## Exercise directions
The lines you return should be those containing the string "cells", taken from the data below.

Version comparison data
────────────────
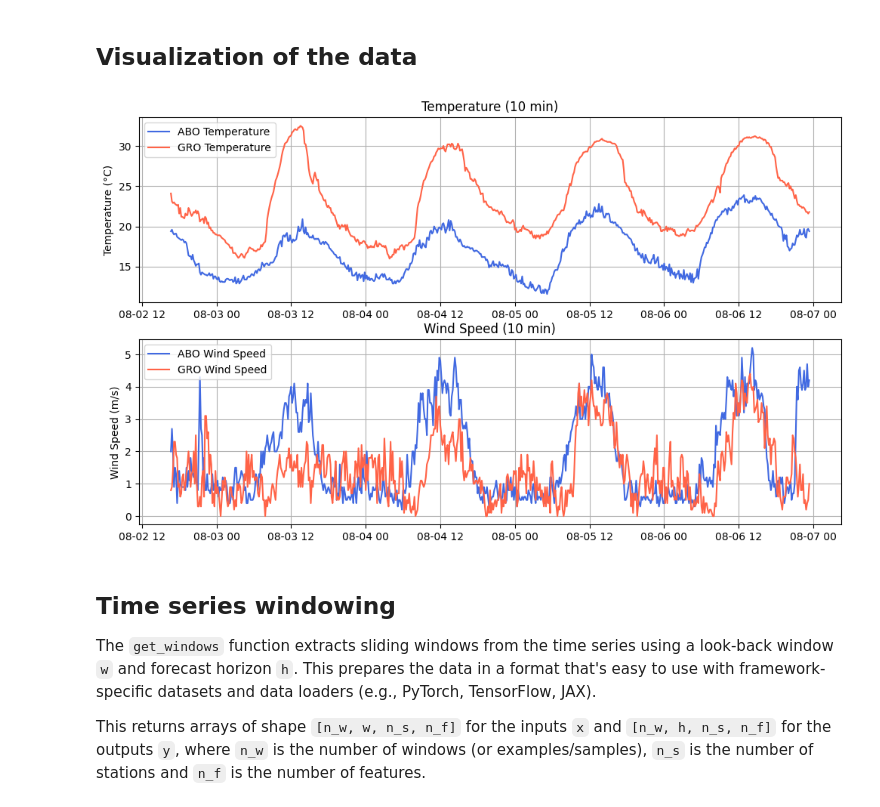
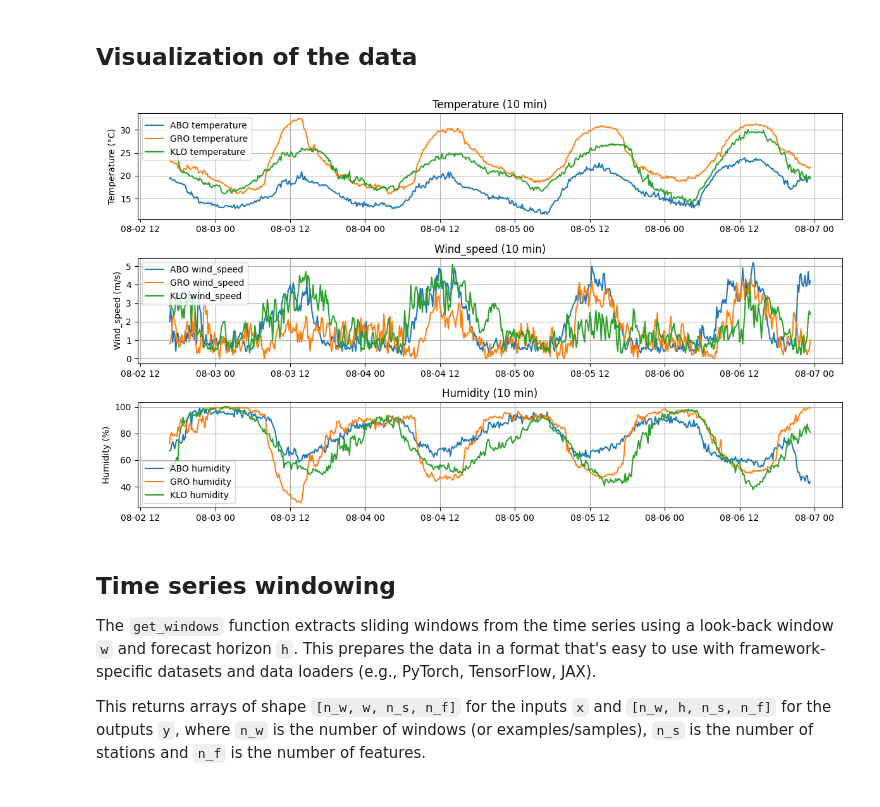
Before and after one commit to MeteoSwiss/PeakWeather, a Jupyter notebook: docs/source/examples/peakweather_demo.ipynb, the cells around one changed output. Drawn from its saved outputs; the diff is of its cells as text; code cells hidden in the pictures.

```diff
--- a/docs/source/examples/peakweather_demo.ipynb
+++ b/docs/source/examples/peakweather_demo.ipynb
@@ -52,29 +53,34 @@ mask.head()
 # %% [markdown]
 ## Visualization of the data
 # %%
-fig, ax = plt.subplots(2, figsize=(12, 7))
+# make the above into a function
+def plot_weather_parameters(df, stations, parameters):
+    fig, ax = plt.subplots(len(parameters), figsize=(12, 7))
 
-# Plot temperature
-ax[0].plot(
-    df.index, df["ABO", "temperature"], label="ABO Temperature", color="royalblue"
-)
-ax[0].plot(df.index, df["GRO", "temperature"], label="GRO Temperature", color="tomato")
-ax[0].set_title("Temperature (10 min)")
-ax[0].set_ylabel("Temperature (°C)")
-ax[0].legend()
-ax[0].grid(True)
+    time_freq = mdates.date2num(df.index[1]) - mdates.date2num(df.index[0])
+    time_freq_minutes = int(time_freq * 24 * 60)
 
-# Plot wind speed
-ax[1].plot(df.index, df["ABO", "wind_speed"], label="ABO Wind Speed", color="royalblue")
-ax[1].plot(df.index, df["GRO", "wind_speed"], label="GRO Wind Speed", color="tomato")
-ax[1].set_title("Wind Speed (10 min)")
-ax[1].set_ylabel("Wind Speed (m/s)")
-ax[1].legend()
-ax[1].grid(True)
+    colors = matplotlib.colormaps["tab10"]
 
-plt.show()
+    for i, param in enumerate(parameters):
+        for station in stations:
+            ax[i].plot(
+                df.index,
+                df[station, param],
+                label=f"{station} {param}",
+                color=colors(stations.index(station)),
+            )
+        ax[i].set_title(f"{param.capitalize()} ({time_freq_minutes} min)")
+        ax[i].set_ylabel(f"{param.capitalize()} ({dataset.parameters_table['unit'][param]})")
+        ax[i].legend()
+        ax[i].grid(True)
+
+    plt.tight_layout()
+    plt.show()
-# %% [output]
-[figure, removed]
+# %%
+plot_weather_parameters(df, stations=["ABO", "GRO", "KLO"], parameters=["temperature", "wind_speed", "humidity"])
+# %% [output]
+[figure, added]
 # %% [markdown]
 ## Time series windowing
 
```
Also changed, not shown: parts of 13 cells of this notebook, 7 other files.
────────────────
## Result of this exercise
Before and after one commit to MeteoSwiss/PeakWeather, a Jupyter notebook: docs/source/examples/peakweather_demo.ipynb, the cells around one changed output. Drawn from its saved outputs; the diff is of its cells as text; code cells hidden in the pictures.
Also changed, not shown: parts of 13 cells of this notebook, 7 other files.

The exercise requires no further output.